To create this article, 26 people, some anonymous, worked to edit and improve it over time. This article has been viewed , times. Learn more Despite the humorous name, this fighting style has deliberate moves and resemble the actions of an over indulger. The following will show how to use this style.
Strong gusts and wind bursts can be a nuisance on nice summer picnics or outdoor entertainments. One easy and elegant solution is to hang weights along the edge of a tablecloth to keep it intact. Here is how to use a monkey's fist knot to make decorative weights for a tablecloth. The origin of the monkey's fist knot is as a heaving line knot used on ships of sail of yesteryear, where it was tied with a weight in the center to allow sailors on a boat to throw their rope to people at the dock with greater accuracy. The monkey's fist was attached to the end of a light weight line or rope and thrown to its destination. This light rope with weighted knot on the end replaced the larger and heavier lines which often took more time to accurately pass to their destination.
Monkey fist knots may look complicated, but our simple instructions make them easy to create. The steps here show you how HGTV Magazine editors made small decorative knots to add to the bottom of a rope-wrapped chandelier. Our DIY pros also used this technique to create a nautical-style lamp base. Find the full step-by-step instructions for that project here. Use straight pins to hold the rope in place temporarily as you work.

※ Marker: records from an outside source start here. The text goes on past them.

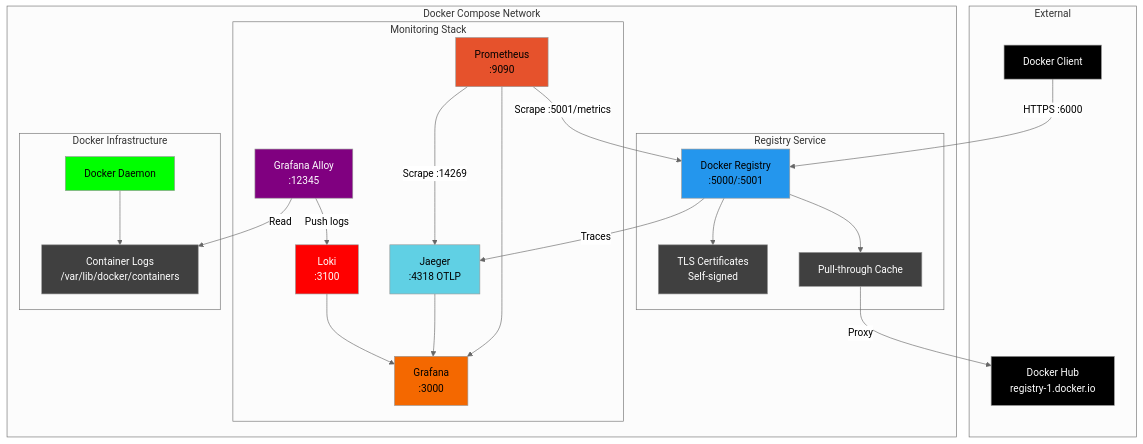
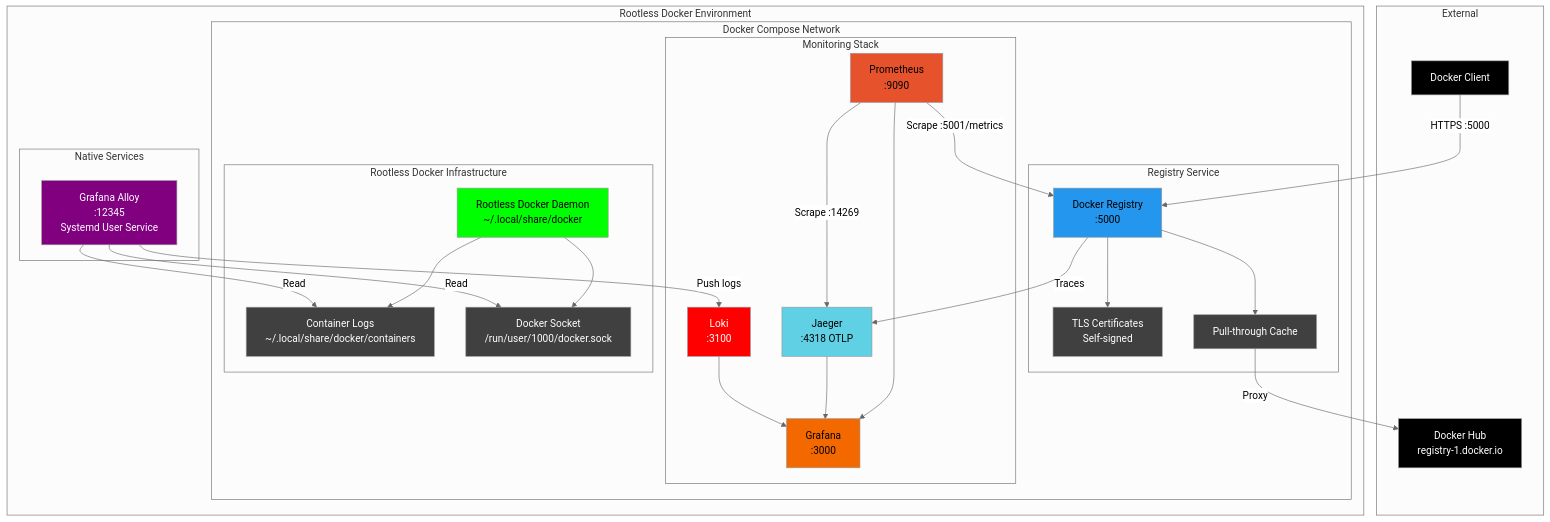
One commit to mkm29/registry changed the diagram in README.md. Above: the diagram before and after it, drawn with Mermaid (neutral theme). The commit also changed other lines of this file and 5 other files, not shown here.

First line of the commit message:
Add Grafana Alloy service and update configuration

````diff
--- a/README.md
+++ b/README.md
@@ -132,58 +352,68 @@
 ```mermaid
 graph TB
     subgraph "External"
         DH[Docker Hub<br/>registry-1.docker.io]
         Client[Docker Client]
     end
 
-    subgraph "Docker Compose Network"
-        subgraph "Registry Service"
-            Reg[Docker Registry<br/>:5000/:5001]
-            TLS[TLS Certificates<br/>Self-signed]
-            Cache[Pull-through Cache]
+    subgraph "Rootless Docker Environment"
+        subgraph "Docker Compose Network"
+            subgraph "Registry Service"
+                Reg[Docker Registry<br/>:5000]
+                TLS[TLS Certificates<br/>Self-signed]
+                Cache[Pull-through Cache]
 
-            Reg --> TLS
-            Reg --> Cache
+                Reg --> TLS
+                Reg --> Cache
+            end
+
+            subgraph "Monitoring Stack"
+                Jaeger[Jaeger<br/>:4318 OTLP]
+                Prom[Prometheus<br/>:9090]
+                Loki[Loki<br/>:3100]
+                Grafana[Grafana<br/>:3000]
+
+                Prom --> Grafana
+                Jaeger --> Grafana
+                Loki --> Grafana
+            end
+
+            subgraph "Rootless Docker Infrastructure"
+                Docker[Rootless Docker Daemon<br/>~/.local/share/docker]
+                Logs[Container Logs<br/>~/.local/share/docker/containers]
+                Socket[Docker Socket<br/>/run/user/1000/docker.sock]
+
+                Docker --> Logs
+                Docker --> Socket
+            end
         end
 
-        subgraph "Monitoring Stack"
-            Jaeger[Jaeger<br/>:4318 OTLP]
-            Prom[Prometheus<br/>:9090]
-            Loki[Loki<br/>:3100]
-            Alloy[Grafana Alloy<br/>:12345]
-            Grafana[Grafana<br/>:3000]
+        subgraph "Native Services"
+            Alloy[Grafana Alloy<br/>:12345<br/>Systemd User Service]
 
-            Prom --> Grafana
-            Jaeger --> Grafana
-            Loki --> Grafana
+            Alloy -->|Read| Socket
+            Alloy -->|Read| Logs
             Alloy -->|Push logs| Loki
-        end
-
-        subgraph "Docker Infrastructure"
-            Docker[Docker Daemon]
-            Logs[Container Logs<br/>/var/lib/docker/containers]
-
-            Docker --> Logs
-            Alloy -->|Read| Logs
         end
     end
 
-    Client -->|HTTPS :6000| Reg
+    Client -->|HTTPS :5000| Reg
     Cache -->|Proxy| DH
     Reg -->|Traces| Jaeger
     Prom -->|Scrape :5001/metrics| Reg
     Prom -->|Scrape :14269| Jaeger
 
     style DH fill:#000000,color:#ffffff
     style Client fill:#000000,color:#ffffff
     style Reg fill:#2496ed
     style Jaeger fill:#60d0e4,color:#000000
     style Prom fill:#e6522c
     style Loki fill:#ff0000,color:#ffffff
     style Alloy fill:#800080,color:#ffffff
     style Grafana fill:#f46800
     style TLS fill:#404040,color:#ffffff
     style Cache fill:#404040,color:#ffffff
     style Docker fill:#00ff00,color:#000000
     style Logs fill:#404040,color:#ffffff
+    style Socket fill:#404040,color:#ffffff
 ```
````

Because it has 12 faces as compared to the 6 faces of a traditional Monkey Fist Knot it is sometimes called the double monkey fist knot. This tutorial is an attempt to make clear the confusing single drawing of ABOK It requires a LOT of twine in the set-up about half of which will be recovered when the knot is tightened. The photo shows the completed lay-out -about 10 feet of paracord.